In less than a month since the onset of monsoon this year, from June 24 to July 10, over 41 landslides, 29 flash floods, and one cloud burst have occurred so far in Himachal Pradesh, with relentless rains pounding the hill State and leaving behind a trail of destruction. At least 80 people have lost their lives in the rain-related incidents. This has yet again triggered a debate over whether the ongoing ‘fury of nature’ is a manmade disaster inevitably visited upon the Himalayan region.
Incessant rains have caused havoc in several parts of Himachal Pradesh resulting in the loss of human lives and livestock, damage to several roads, National Highways, vehicles, and residential and commercial buildings, with hundreds left stranded, and losses estimated at crores of rupees.
Studies and experts have repeatedly suggested that landslides, cloud bursts, flash floods, avalanches, and droughts are hazards of immediate concern in Himachal Pradesh. The focus of government agencies and policymakers should be on prevention rather than management, they point out.
Manshi Asher, an environmentalist associated with the Himdhara Environment Research and Action Collective, an advocacy and research group working on issues of environmental justice and forest rights in the Himalayan region, said the flash floods in Himachal Pradesh had been evidently triggered by excess rainfall but they had also been “intensified” by muck and debris dumped along streams and rivers, apart from the land- and mud slides that came with the downpour.
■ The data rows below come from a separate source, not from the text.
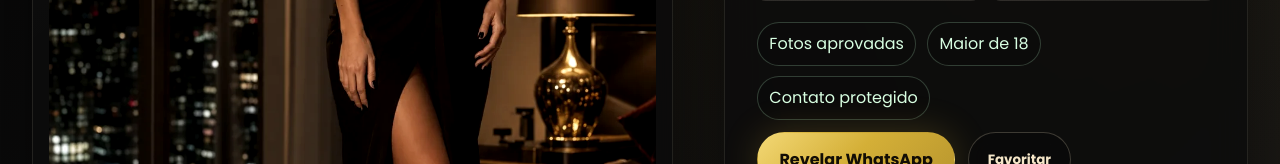
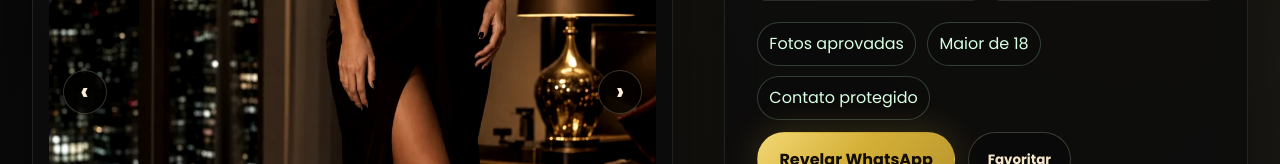
Before and after one commit to malive-digital/delirio-prive, a Next.js app: page /perfil in a window 1280 px wide. Shown: the part 573-737 px from the top of the page. Built offline with nearby package versions, Linux system fonts and the light colour scheme.

Commit message:
Ajusta imagens galerias e botoes de planos

```diff
--- a/public/script.js
+++ b/public/script.js
@@ -501,15 +501,19 @@ const galleryMain = document.querySelector("#profile-gallery-main");
 const galleryThumbs = document.querySelectorAll(".gallery-thumb[data-media]");
 const mediaCounter = document.querySelector(".media-counter");
 const galleryZoom = document.querySelector(".gallery-zoom");
+const galleryPrev = document.querySelector(".gallery-nav--prev");
+const galleryNext = document.querySelector(".gallery-nav--next");
 const imageLightbox = document.querySelector("#image-lightbox");
 const lightboxImage = imageLightbox?.querySelector("img");
 const lightboxClose = imageLightbox?.querySelector(".image-lightbox__close");
 
-galleryThumbs.forEach((thumb, index) => {
-  thumb.addEventListener("click", () => {
-    if (!galleryMain) {
+function setGalleryIndex(index) {
+  if (!galleryMain || !galleryThumbs.length) {
     return;
   }
+
+  const normalizedIndex = (index + galleryThumbs.length) % galleryThumbs.length;
+  const thumb = galleryThumbs[normalizedIndex];
 
   galleryThumbs.forEach((item) => item.classList.remove("is-active"));
   thumb.classList.add("is-active");
@@ -517,9 +521,22 @@ galleryThumbs.forEach((thumb, index) => {
   galleryMain.alt = thumb.dataset.alt || "MÃ­dia do perfil";
 
   if (mediaCounter) {
-      mediaCounter.textContent = `${index + 1} / ${galleryThumbs.length}`;
+    mediaCounter.textContent = `${normalizedIndex + 1} / ${galleryThumbs.length}`;
   }
+}
+
+galleryThumbs.forEach((thumb, index) => {
+  thumb.addEventListener("click", () => setGalleryIndex(index));
 });
+
+galleryPrev?.addEventListener("click", () => {
+  const currentIndex = Array.from(galleryThumbs).findIndex((thumb) => thumb.classList.contains("is-active"));
+  setGalleryIndex(currentIndex - 1);
+});
+
+galleryNext?.addEventListener("click", () => {
+  const currentIndex = Array.from(galleryThumbs).findIndex((thumb) => thumb.classList.contains("is-active"));
+  setGalleryIndex(currentIndex + 1);
 });
 
 function closeLightbox() {
--- a/src/app/cobranca/page.tsx
+++ b/src/app/cobranca/page.tsx
@@ -15,7 +15,7 @@ export default function Cobranca() {
       badge: null,
       features: ["Perfil listado", "Baixa visibilidade"],
       buttonLabel: "Pagar Básico",
-      buttonClass: "button--muted",
+      buttonClass: "button--primary",
     },
     {
       name: "Premium",
@@ -23,7 +23,7 @@ export default function Cobranca() {
       badge: null,
       features: ["Perfil em destaque", "Mais visualizações", "Prioridade na busca"],
       buttonLabel: "Pagar Premium",
-      buttonClass: "button--muted",
+      buttonClass: "button--primary",
     },
     {
       name: "Top Privê",
@@ -96,6 +96,7 @@ export default function Cobranca() {
                 href={planHref(plan.name)}
                 className={`button ${plan.buttonClass} plan__button`}
                 style={{ width: "100%", padding: "1rem", fontSize: "1.1rem" }}
+                onClick={(event) => event.stopPropagation()}
               >
                 {plan.buttonLabel}
               </Link>
--- a/src/app/globals.css
+++ b/src/app/globals.css
@@ -1563,8 +1563,9 @@ body.is-switching-category .explore {
   background:
     linear-gradient(180deg, transparent, rgba(10, 10, 10, 0.82)),
     var(--profile-art);
-  background-size: cover;
-  background-position: center;
+  background-size: cover, contain;
+  background-position: center, center top;
+  background-repeat: no-repeat;
   transition: transform 380ms ease;
 }
 
@@ -1578,7 +1579,7 @@ body.is-switching-category .explore {
 }
 
 .profile-card:hover .profile-card__media {
-  transform: scale(1.035);
+  transform: none;
 }
 
 .profile-card__media--one {
@@ -1969,9 +1970,45 @@ body.is-switching-category .explore {
   height: 100%;
   min-height: inherit;
   display: block;
-  object-fit: cover;
+  object-fit: contain;
   object-position: center top;
   filter: saturate(0.95) contrast(1.05);
+}
+
+.gallery-nav {
+  position: absolute;
+  top: 50%;
+  z-index: 3;
+  width: 2.75rem;
+  height: 2.75rem;
+  display: inline-grid;
+  place-items: center;
+  border: 1px solid rgba(245, 230, 200, 0.22);
+  border-radius: 999px;
+  background: rgba(10, 10, 10, 0.68);
+  color: var(--champagne);
+  font-size: 1.6rem;
+  font-weight: 800;
+  line-height: 1;
+  cursor: pointer;
+  transform: translateY(-50%);
+  backdrop-filter: blur(14px);
+  transition: border-color 180ms ease, color 180ms ease, background 180ms ease;
+}
+
+.gallery-nav:hover,
+.gallery-nav:focus-visible {
+  border-color: rgba(212, 175, 55, 0.72);
+  background: rgba(212, 175, 55, 0.16);
+  color: var(--gold-primary);
+}
+
+.gallery-nav--prev {
+  left: 0.85rem;
+}
+
+.gallery-nav--next {
+  right: 0.85rem;
 }
 
 .approval-badge,
@@ -2026,7 +2063,7 @@ body.is-switching-category .explore {
   width: 100%;
   height: 100%;
   display: block;
-  object-fit: cover;
+  object-fit: contain;
   object-position: center top;
   transition: transform 180ms ease, filter 180ms ease;
 }
--- a/src/app/perfil-masculino/page.tsx
+++ b/src/app/perfil-masculino/page.tsx
@@ -15,6 +15,8 @@ export default function Page() {
               <button className="gallery-zoom" type="button" aria-label="Ampliar mÃ­dia selecionada">
                 <img id="profile-gallery-main" src="assets/profile-hero.webp" alt="Foto principal de Rafael Prado" />
               </button>
+              <button className="gallery-nav gallery-nav--prev" type="button" aria-label="Foto anterior">‹</button>
+              <button className="gallery-nav gallery-nav--next" type="button" aria-label="Próxima foto">›</button>
               <span className="approval-badge">Verificado</span>
               <span className="media-counter">1 / 6</span>
             </div>
--- a/src/app/perfil-trans/page.tsx
+++ b/src/app/perfil-trans/page.tsx
@@ -15,6 +15,8 @@ export default function Page() {
               <button className="gallery-zoom" type="button" aria-label="Ampliar mÃ­dia selecionada">
                 <img id="profile-gallery-main" src="assets/profile-hero.webp" alt="Foto principal de Luna ValenÃ§a" />
               </button>
+              <button className="gallery-nav gallery-nav--prev" type="button" aria-label="Foto anterior">‹</button>
+              <button className="gallery-nav gallery-nav--next" type="button" aria-label="Próxima foto">›</button>
               <span className="approval-badge">Verificado</span>
               <span className="media-counter">1 / 6</span>
             </div>
--- a/src/app/perfil/page.tsx
+++ b/src/app/perfil/page.tsx
@@ -86,6 +86,8 @@ export default function Perfil() {
                 <button className="gallery-zoom" type="button" aria-label="Ampliar imagem selecionada">
                   <img id="profile-gallery-main" src="/assets/profile-hero.webp" alt="Foto principal de Isadora Monteiro" />
                 </button>
+                <button className="gallery-nav gallery-nav--prev" type="button" aria-label="Foto anterior">‹</button>
+                <button className="gallery-nav gallery-nav--next" type="button" aria-label="Próxima foto">›</button>
                 <span className="approval-badge">Verificado</span>
                 <span className="media-counter">1 / 6</span>
               </div>
--- a/src/app/planos/page.tsx
+++ b/src/app/planos/page.tsx
@@ -15,7 +15,7 @@ export default function Cobranca() {
       badge: null,
       features: ["Perfil listado", "Baixa visibilidade"],
       buttonLabel: "Cadastrar Básico",
-      buttonClass: "button--muted",
+      buttonClass: "button--primary",
     },
     {
       name: "Premium",
@@ -23,7 +23,7 @@ export default function Cobranca() {
       badge: null,
       features: ["Perfil em destaque", "Mais visualizações", "Prioridade na busca"],
       buttonLabel: "Cadastrar Premium",
-      buttonClass: "button--muted",
+      buttonClass: "button--primary",
     },
     {
       name: "Top Privê",
@@ -92,7 +92,7 @@ export default function Cobranca() {
                   <li key={idx} style={{ marginBottom: "0.8rem", fontSize: "1.05rem" }}>{feat}</li>
                 ))}
               </ul>
-              <Link href={planHref(plan.name)} className={`button ${plan.buttonClass} plan__button`} style={{ width: "100%", padding: "1rem", fontSize: "1.1rem" }}>
+              <Link href={planHref(plan.name)} className={`button ${plan.buttonClass} plan__button`} style={{ width: "100%", padding: "1rem", fontSize: "1.1rem" }} onClick={(event) => event.stopPropagation()}>
                 {plan.buttonLabel}
               </Link>
             </article>
```
Lines whose indentation alone changed are shown as unchanged.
“These are directly or indirectly caused due to land use change, erosion caused by deforestation, and slopes destabilised by construction. Building along the river bed in floodplains blocks the path of the river in spate and is harmful. But it’s the excavation, tree felling and digging of slopes for roads, highways, buildings and dams that causes landslides which in turn lead to flash floods, causing damage downstream,” Ms. Asher said.
“Prevention calls for a policy overhaul and strengthening of regulatory measures on the part of the government. What we have seen in the last decade-and-a-half is mega infrastructure-led growth and easing of environmental norms,” she added.
Himachal Pradesh’s State of the Environment Report, released in 2022 by the Department of Environment, Science and Technology, points out that mountain areas are highly vulnerable to natural disasters, and development over the years has compounded the problem by upsetting the natural balance of various physical processes. The reports added that the increased pressure on the mountain environment has contributed in some measure to environmental problems such as landslides, land subsidence, removal of vegetation and soil erosion. According to one estimate, about 58.36% of land is subjected to intense soil erosion, most of which is located in the Himalayas, and Himachal Pradesh, which forms part of the Western Himalayas, is environmentally fragile and ecologically vulnerable, it said.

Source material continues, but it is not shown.